Change detection outputs:
● ● ● ● ● ● ●

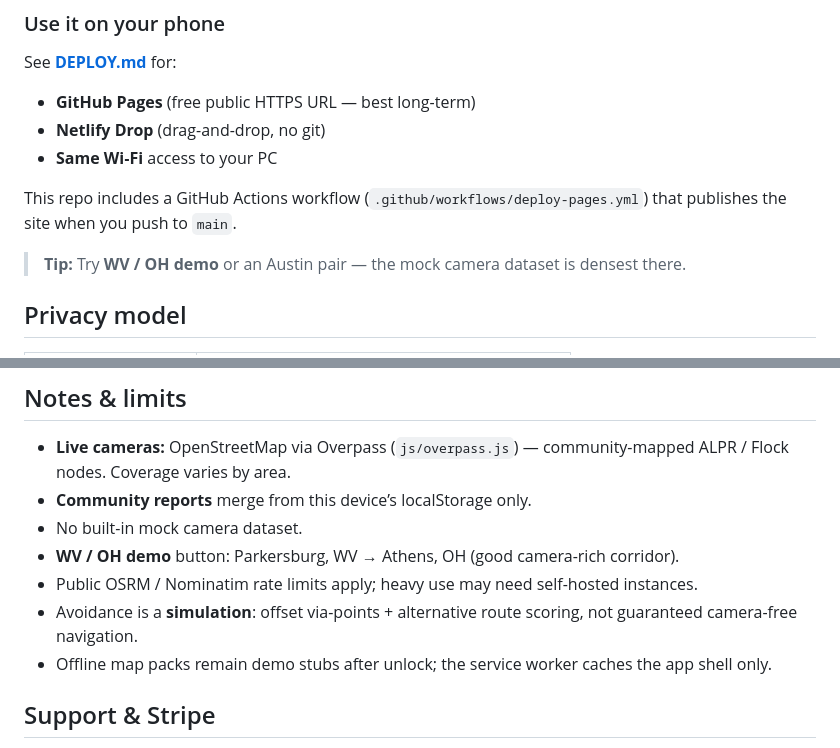
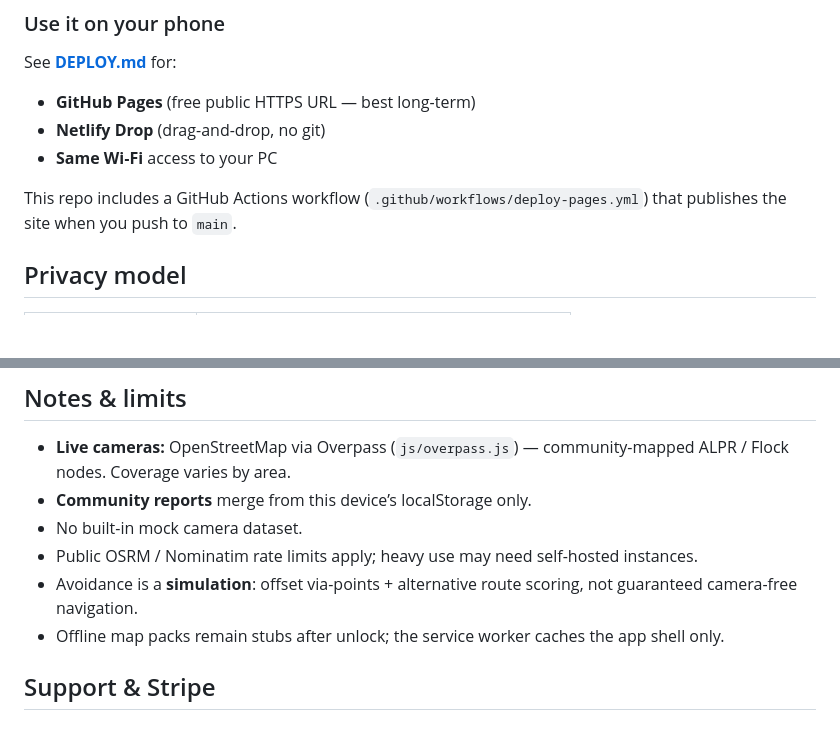
Before and after one commit to shaftdb/flock-dodger, a Markdown page: README.md, 2 parts joined by grey strips. Drawn GitHub-style; blank space fills up the shorter version.

Commit message:
Remove demo button mentions from README

```diff
--- a/README.md
+++ b/README.md
@@ -41,8 +41,6 @@ See **[DEPLOY.md](./DEPLOY.md)** for:
 
 This repo includes a GitHub Actions workflow (`.github/workflows/deploy-pages.yml`) that publishes the site when you push to `main`.
 
-> **Tip:** Try **WV / OH demo** or an Austin pair — the mock camera dataset is densest there.
-
 ## Privacy model
 
 | Data | Where it goes |
@@ -76,10 +74,9 @@ No backend of your own is required for the prototype.
 - **Live cameras:** OpenStreetMap via Overpass (`js/overpass.js`) — community-mapped ALPR / Flock nodes. Coverage varies by area.
 - **Community reports** merge from this device’s localStorage only.
 - No built-in mock camera dataset.
-- **WV / OH demo** button: Parkersburg, WV → Athens, OH (good camera-rich corridor).
 - Public OSRM / Nominatim rate limits apply; heavy use may need self-hosted instances.
 - Avoidance is a **simulation**: offset via-points + alternative route scoring, not guaranteed camera-free navigation.
-- Offline map packs remain demo stubs after unlock; the service worker caches the app shell only.
+- Offline map packs remain stubs after unlock; the service worker caches the app shell only.
 
 ## Support & Stripe
 
```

● ● ● ● ● ● ●

Task brief. Give the data again exactly. Keep the images out.

Task response.
Before and after one commit to shaftdb/flock-dodger, a Markdown page: README.md, 2 parts joined by grey strips. Drawn GitHub-style; blank space fills up the shorter version.

Commit message:
Remove demo button mentions from README

```diff
--- a/README.md
+++ b/README.md
@@ -41,8 +41,6 @@ See **[DEPLOY.md](./DEPLOY.md)** for:
 
 This repo includes a GitHub Actions workflow (`.github/workflows/deploy-pages.yml`) that publishes the site when you push to `main`.
 
-> **Tip:** Try **WV / OH demo** or an Austin pair — the mock camera dataset is densest there.
-
 ## Privacy model
 
 | Data | Where it goes |
@@ -76,10 +74,9 @@ No backend of your own is required for the prototype.
 - **Live cameras:** OpenStreetMap via Overpass (`js/overpass.js`) — community-mapped ALPR / Flock nodes. Coverage varies by area.
 - **Community reports** merge from this device’s localStorage only.
 - No built-in mock camera dataset.
-- **WV / OH demo** button: Parkersburg, WV → Athens, OH (good camera-rich corridor).
 - Public OSRM / Nominatim rate limits apply; heavy use may need self-hosted instances.
 - Avoidance is a **simulation**: offset via-points + alternative route scoring, not guaranteed camera-free navigation.
-- Offline map packs remain demo stubs after unlock; the service worker caches the app shell only.
+- Offline map packs remain stubs after unlock; the service worker caches the app shell only.
 
 ## Support & Stripe
 
```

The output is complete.